I couldn't agree with you more, when you say that this fight and this movement of resistance has to be carried out primarily by non politicians, by non-political people. This was so even under UPA and this is even more required under NDA. Yes, they have come down like a ton of bricks against civil society. I know, I have many friends, some of them are also advocates, some of them also run NGOs, they have opened FCRI cases. They blackmail them using those FCRI cases, that you don't appear against me in a certain case, that we'll do this, we'll do that. There is an atmosphere of tyranny, and the only way we can defeat these tyrannical forces is if we join hands and come together. Regardless of our immediate political affiliation, whether we are inclined towards Congress, or we are inclined towards JD(U) or against any other party -- I think most of us are against right wing fundamentalism.

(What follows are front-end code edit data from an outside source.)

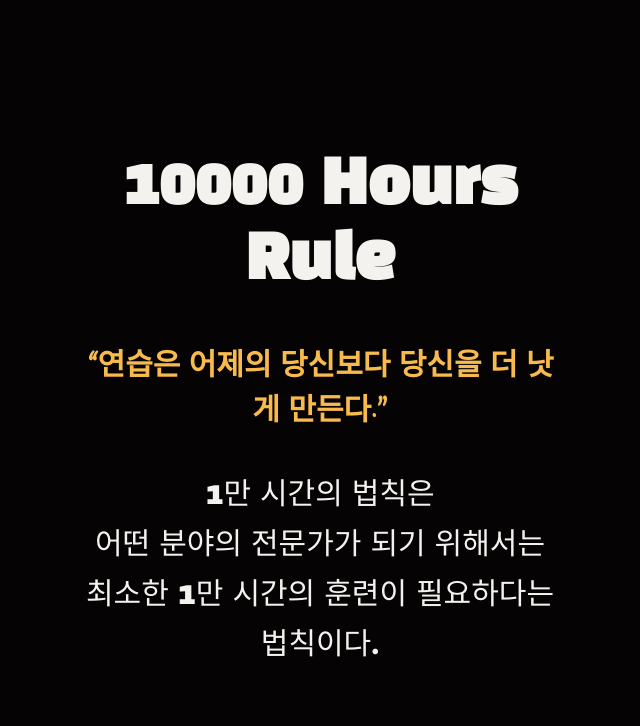
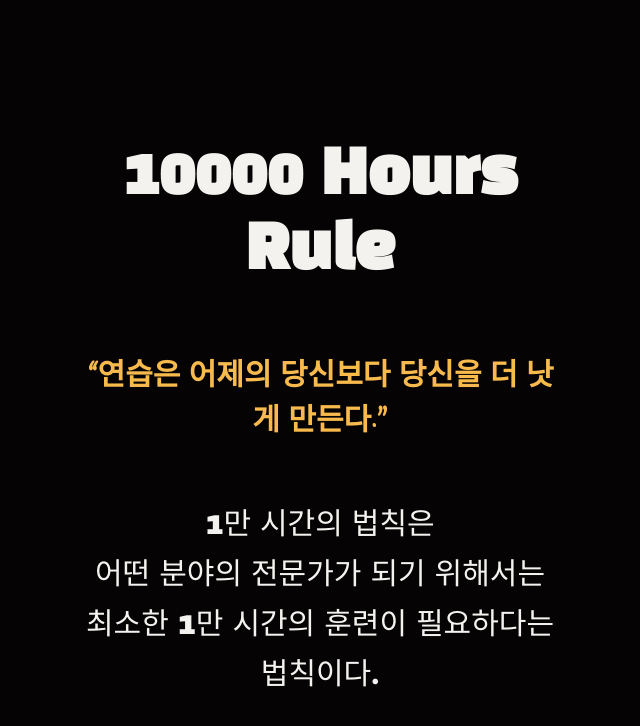
Before and after one commit to 5647kr/10000HoursRule, a React (Create React App) app: page / in a window 1280 px wide. Shown: the top 726 px of the page, without its empty margins (320-960 px from the left). Built offline with nearby package versions, Linux system fonts and the light colour scheme; a web font is replaced by a local one.

Commit message:
[🖌 Design] 10000HoursRule UI 수정

```diff
--- a/src/App.js
+++ b/src/App.js
@@ -25,7 +25,7 @@ const Wrap = styled.div`
 `
 
 const TitleHeading = styled.h1`
-  margin-top: 50px;
+  margin-top: 40px;
   font-size: 60px;
   font-weight: bold;
   font-family: "Black Han Sans";
@@ -33,14 +33,14 @@ const TitleHeading = styled.h1`
 `
 
 const SubTitleHeading = styled.h2`
-  margin-top: 40px;
+  margin-top: 60px;
   font-size: 30px;
   font-family: "Nanum Pen Script";
   color: var(--content-color);
 `
 
 const SubscribeParagraph = styled.p`
-  margin-top: 40px;
+  margin-top: 60px;
   font-size: 30px;
   font-family: "Black Han Sans";
   line-height: 50px;
```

We should all join our ranks and on some of these fundamental issues we should not make any compromise and we should not strike any deals. And Congress, I know is in disarray -- the politics of struggle had only led to harm of the UPA. People say that there is a contribution of UPA in bringing Modi, but I think that there was a great contribution of the Anna Aandolan in bringing down the UPA, and the right wing forces always get the benefits of that.

I think civil society is very powerful; the only problem with civil society is that they at times, fail to connect to the masses. The day we start speaking in an idiom which the common man, the masses can relate to, I think there will be a force multiplier. And I think, we need to change our idiom, change our language. The ultimate power in democracy is the power of the common man and we all need to start harnessing that power. It is just a phase, many Modi’s in this country came and went. Eventually, I think the social fabric and basic values of this country are far more stronger than these episodic phases of tyranny and authoritarianism. And eventually, I think the founding values of these countries will prevail.

(This is the text of a presentation made by ASHISH KHETAN at the “Idea of India” conclave on “Two Years Of PM Modi: State Of The Nation.” It has been transcribed by MITHIL KUMAR).